With our Republican Congress doing absolutely nothing to sustain or to improve Obamacare and, in fact, doing everything they can to sabotage it, it’s no wonder people don’t like it, right? It’s like buying someone a puppy and not letting them train or care for it and then saying, “Look what a bad dog you have.” But what’s funny is people do like it.
In a survey performed by the nonprofit Commonwealth Fund, 71 percent of people in the Obamacare/Medicaid marketplace said they find their plans “good,” “very good” or “excellent.” On top of that, 84 percent of people enrolled in Obamacare say their coverage has either improved or stayed the same.
Sure, 7 percent of Obamacare enrollees say their health insurance has gotten worse, but not everything is a win-win-win across the board for all. Considering that, as of March of this year, the Department of Heath and Human Services reports that 20 million previously uninsured Americans have gained healthcare coverage due to Obamacare, the uninsured rate among black Americans has dropped by 50 percent, the uninsured rate among Hispanic Americans has dropped by more than 25 percent and the uninsured rate among white Americans is down 50 percent, I’d say Obamacare is working in spite of the Republicans’ conscienceless cock-blocking. Just think how many more people would be insured and just how low that 7 percent dissatisfaction rate would fall if Republicans embraced reality, allowed Medicaid expansion in their states and worked in good faith to improve the system.
Despite 71 percent of people saying they’re happy with their Obamacare and 84 percent saying their coverage has improved or remained unchanged, a full 50 percent of Americans still oppose it. It’s like facts or public wellbeing don’t matter as much as staying loyal to Team Red and winning the partisan pissing contest.

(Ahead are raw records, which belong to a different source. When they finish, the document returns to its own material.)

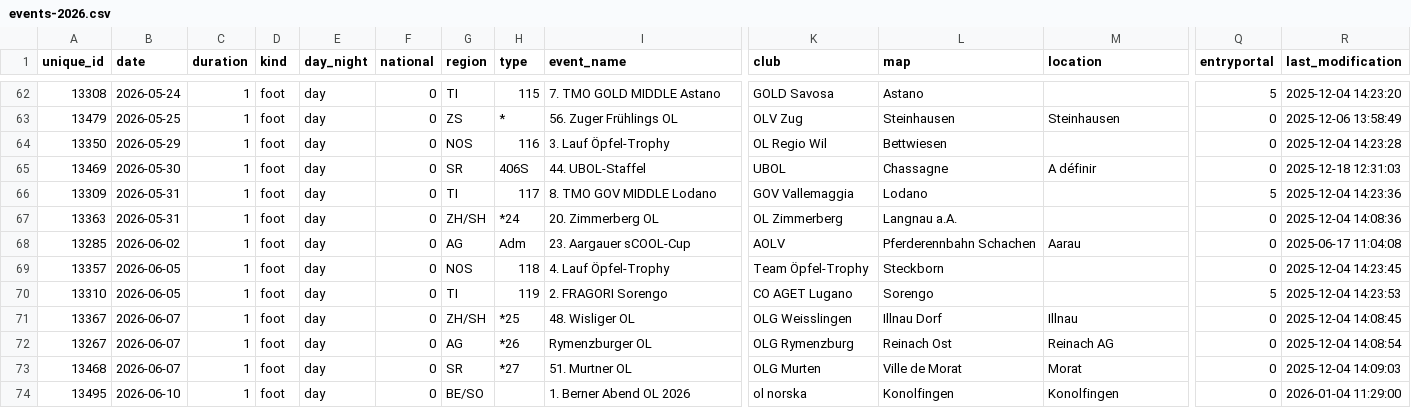
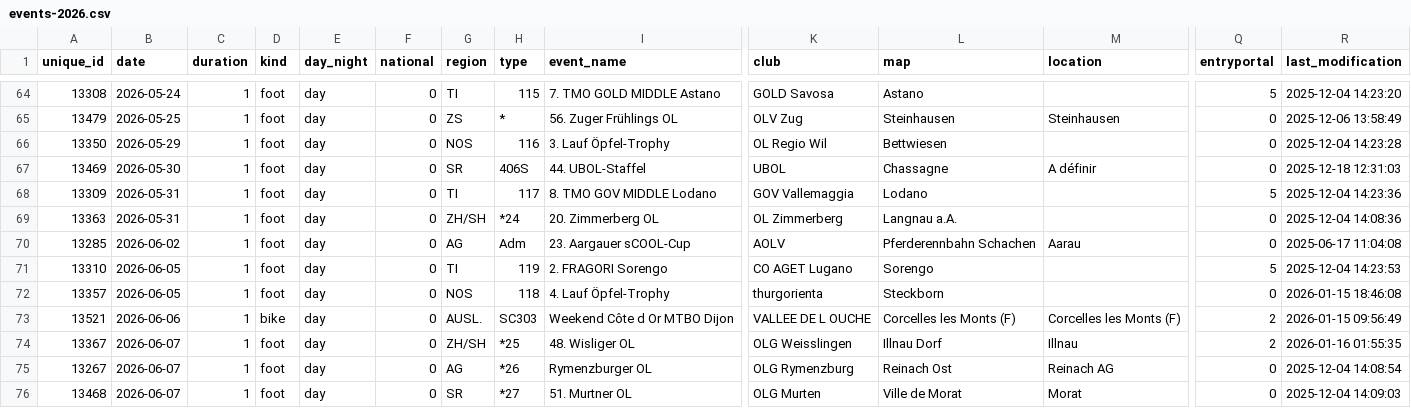
Before and after one commit to fabianHueni/swiss-orienteering-events, a CSV file: public/data/events-2026.csv, drawn as a sheet; only a part is shown, gaps mark what is left out; the shorter side is filled out with more unchanged rows; removed rows and columns are numbered as before the commit, all else as after; rows hold the shown columns only; the diff covers the shown part only; the diff names each change by its address in the sheet, - before the commit and + after, or states it on an @@ line.

```diff
--- a/public/data/events-2026.csv
+++ b/public/data/events-2026.csv
-row 69: 13357 | 2026-06-05 | 1 | foot | day | 0 | NOS | 118 | 4. Lauf Öpfel-Trophy | Team Öpfel-Trophy | Steckborn |  | 0 | 2025-12-04 14:23:45
+row 72: 13357 | 2026-06-05 | 1 | foot | day | 0 | NOS | 118 | 4. Lauf Öpfel-Trophy | thurgorienta | Steckborn |  | 0 | 2026-01-15 18:46:08
+row 73: 13521 | 2026-06-06 | 1 | bike | day | 0 | AUSL. | SC303 | Weekend Côte d Or MTBO Dijon | VALLEE DE L OUCHE | Corcelles les Monts (F) | Corcelles les Monts (F) | 2 | 2026-01-15 09:56:49
-Q74 (entryportal): 0
+Q74 (entryportal): 2
-R74 (last_modification): 2025-12-04 14:08:45
+R74 (last_modification): 2026-01-16 01:55:35
```
Also changed, not shown: 6 added rows and 6 edited cells elsewhere in this file.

Isn’t it time for Obama to make a secret deal with Republicans, allowing them to repeal Obamacare and replace it with an identical “Republican” plan called RonaldReaganFreedomJesusCare? That way Republicans could take full credit for its success and finally perform their duty to improve and sustain it.